Comparison of Ammonium Alum and Tannic Acid as Barium Enema Additives

Author Affiliations

From the departments of radiology of Mercy Hospital (Drs. Wyatt and Hierschbiel) and University of Iowa Hospitals (Drs. Thornbury and Fischer), Iowa City.

JAMA. 1966;195(7):537-540. doi:10.1001/jama.1966.03100070081023

This is a preliminary report on ammonium alum as a substitute for the tannic acid formerly used in barium sulfate enemas to promote colon contraction and barium coating of the colon mucosa. The "mucosal pattern" thus produced on postevacuation films is useful in tumor diagnosis because a tumor larger than the contracted lumen produces a bulge or distortion of this pattern.
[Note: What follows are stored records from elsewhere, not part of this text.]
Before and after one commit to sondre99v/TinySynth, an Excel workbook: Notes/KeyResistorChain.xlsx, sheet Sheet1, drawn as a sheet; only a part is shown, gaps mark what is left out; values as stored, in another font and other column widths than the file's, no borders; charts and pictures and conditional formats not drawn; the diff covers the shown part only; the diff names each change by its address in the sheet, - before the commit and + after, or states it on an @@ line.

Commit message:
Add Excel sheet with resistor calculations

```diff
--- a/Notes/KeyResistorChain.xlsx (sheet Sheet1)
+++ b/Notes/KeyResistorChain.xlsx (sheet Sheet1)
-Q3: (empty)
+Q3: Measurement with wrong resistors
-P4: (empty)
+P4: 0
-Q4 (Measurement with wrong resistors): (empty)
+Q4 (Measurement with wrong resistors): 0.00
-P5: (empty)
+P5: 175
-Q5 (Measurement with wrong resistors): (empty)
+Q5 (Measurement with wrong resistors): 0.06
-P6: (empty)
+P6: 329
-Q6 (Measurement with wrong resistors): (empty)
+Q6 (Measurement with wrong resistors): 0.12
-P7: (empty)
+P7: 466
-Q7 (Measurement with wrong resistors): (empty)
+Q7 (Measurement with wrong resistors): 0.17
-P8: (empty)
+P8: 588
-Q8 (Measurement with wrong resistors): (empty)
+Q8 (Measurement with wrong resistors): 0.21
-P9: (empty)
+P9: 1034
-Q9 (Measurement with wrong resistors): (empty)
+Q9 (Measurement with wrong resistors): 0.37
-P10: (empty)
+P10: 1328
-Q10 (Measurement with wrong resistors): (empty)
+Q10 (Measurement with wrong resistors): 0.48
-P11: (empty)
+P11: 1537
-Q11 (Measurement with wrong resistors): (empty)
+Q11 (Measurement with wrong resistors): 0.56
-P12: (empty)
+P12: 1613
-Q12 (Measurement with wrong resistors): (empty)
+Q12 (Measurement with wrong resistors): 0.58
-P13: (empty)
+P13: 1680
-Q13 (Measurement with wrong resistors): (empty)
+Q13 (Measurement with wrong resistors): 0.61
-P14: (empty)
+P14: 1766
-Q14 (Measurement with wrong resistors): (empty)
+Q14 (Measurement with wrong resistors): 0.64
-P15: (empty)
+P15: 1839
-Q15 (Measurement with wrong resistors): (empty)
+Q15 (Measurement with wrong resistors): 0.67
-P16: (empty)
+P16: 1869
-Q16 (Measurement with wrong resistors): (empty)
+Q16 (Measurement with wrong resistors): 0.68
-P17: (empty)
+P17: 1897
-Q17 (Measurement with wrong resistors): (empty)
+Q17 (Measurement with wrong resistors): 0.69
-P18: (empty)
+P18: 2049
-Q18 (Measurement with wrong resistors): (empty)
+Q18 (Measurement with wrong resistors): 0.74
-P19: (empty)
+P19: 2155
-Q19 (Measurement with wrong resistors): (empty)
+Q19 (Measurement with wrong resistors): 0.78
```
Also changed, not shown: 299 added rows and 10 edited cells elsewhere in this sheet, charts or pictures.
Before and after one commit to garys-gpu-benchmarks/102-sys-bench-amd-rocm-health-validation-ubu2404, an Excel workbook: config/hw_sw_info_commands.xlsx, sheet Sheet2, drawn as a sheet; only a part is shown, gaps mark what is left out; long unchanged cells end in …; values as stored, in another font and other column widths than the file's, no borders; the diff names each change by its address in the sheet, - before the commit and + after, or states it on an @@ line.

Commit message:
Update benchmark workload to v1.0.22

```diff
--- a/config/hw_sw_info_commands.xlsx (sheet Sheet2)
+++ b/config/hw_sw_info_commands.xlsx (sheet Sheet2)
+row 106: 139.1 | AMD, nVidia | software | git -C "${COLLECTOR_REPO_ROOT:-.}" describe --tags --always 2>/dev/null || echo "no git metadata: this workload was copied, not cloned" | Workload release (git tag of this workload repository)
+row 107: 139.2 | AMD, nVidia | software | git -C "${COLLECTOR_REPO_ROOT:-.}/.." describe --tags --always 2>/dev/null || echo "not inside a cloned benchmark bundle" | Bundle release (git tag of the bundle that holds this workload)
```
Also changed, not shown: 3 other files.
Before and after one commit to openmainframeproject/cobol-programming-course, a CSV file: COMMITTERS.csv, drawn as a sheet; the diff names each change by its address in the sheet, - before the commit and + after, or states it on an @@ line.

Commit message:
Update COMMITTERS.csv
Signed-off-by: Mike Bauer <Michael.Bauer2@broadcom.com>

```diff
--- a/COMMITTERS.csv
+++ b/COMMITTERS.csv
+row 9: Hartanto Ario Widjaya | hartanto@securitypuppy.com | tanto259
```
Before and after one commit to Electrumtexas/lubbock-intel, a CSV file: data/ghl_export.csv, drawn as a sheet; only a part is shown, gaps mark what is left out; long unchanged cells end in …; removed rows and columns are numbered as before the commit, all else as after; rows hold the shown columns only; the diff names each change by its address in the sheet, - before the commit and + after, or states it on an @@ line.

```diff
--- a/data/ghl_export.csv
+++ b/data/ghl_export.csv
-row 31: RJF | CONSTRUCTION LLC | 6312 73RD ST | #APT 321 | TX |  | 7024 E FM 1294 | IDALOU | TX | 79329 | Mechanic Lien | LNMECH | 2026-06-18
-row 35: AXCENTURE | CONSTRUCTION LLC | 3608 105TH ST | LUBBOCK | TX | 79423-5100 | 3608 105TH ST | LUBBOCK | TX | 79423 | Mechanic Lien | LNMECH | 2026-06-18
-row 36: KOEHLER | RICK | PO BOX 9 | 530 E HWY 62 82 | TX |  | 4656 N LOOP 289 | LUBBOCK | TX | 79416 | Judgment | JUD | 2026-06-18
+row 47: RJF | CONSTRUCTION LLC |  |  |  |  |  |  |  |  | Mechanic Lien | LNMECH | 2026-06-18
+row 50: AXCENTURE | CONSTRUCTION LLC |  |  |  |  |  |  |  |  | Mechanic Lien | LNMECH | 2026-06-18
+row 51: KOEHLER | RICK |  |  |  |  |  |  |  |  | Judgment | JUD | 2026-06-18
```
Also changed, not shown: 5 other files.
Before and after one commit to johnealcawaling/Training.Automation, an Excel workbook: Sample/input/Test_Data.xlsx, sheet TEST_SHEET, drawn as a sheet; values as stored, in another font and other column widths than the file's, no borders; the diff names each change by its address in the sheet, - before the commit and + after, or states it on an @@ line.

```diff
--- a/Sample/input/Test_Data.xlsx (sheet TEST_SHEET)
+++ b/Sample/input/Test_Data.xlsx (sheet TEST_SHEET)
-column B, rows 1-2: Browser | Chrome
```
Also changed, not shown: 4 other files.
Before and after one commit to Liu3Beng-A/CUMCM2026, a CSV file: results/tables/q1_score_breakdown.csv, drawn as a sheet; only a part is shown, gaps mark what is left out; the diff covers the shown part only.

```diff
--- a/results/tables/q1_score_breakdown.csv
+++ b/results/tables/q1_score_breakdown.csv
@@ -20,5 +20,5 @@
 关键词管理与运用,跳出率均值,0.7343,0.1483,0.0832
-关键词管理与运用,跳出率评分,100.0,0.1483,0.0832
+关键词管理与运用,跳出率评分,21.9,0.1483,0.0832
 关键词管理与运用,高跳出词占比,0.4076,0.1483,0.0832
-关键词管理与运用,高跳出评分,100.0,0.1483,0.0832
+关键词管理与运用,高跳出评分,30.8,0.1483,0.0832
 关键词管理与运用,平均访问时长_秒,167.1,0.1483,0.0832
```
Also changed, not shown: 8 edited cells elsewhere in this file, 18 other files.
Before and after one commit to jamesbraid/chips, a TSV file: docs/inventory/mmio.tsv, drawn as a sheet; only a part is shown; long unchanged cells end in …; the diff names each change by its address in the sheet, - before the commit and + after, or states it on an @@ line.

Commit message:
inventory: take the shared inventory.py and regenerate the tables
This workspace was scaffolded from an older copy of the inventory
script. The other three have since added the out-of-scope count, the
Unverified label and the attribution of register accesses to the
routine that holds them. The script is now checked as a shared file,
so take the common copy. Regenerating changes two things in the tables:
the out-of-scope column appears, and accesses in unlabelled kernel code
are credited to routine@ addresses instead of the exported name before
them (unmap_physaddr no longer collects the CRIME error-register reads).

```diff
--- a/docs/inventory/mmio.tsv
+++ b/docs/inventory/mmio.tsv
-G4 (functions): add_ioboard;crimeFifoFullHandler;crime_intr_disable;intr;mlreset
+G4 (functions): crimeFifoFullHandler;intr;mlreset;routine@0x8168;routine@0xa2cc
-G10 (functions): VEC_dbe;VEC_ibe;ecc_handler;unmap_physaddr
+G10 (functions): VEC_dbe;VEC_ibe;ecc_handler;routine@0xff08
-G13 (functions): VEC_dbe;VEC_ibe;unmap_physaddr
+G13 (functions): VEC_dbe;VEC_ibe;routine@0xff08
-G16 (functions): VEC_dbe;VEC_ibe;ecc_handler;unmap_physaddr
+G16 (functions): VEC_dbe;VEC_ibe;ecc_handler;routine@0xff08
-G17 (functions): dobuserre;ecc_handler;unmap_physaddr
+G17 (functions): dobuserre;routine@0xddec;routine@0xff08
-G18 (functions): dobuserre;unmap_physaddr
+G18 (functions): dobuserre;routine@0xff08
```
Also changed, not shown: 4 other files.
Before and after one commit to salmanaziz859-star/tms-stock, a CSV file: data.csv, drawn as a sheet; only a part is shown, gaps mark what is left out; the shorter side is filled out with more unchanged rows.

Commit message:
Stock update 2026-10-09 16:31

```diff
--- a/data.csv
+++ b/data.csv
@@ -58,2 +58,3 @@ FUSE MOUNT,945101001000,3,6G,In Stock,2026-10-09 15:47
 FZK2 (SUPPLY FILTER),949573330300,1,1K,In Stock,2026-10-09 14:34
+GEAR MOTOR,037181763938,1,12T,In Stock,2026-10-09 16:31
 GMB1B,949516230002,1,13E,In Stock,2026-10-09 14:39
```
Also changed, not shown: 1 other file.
Experimental and clinical studies indicate that alum is equal to tannic acid in every respect except that it does not maintain colon contraction quite as long. Either additive is far better than none. Alum was not toxic in the amounts found effective.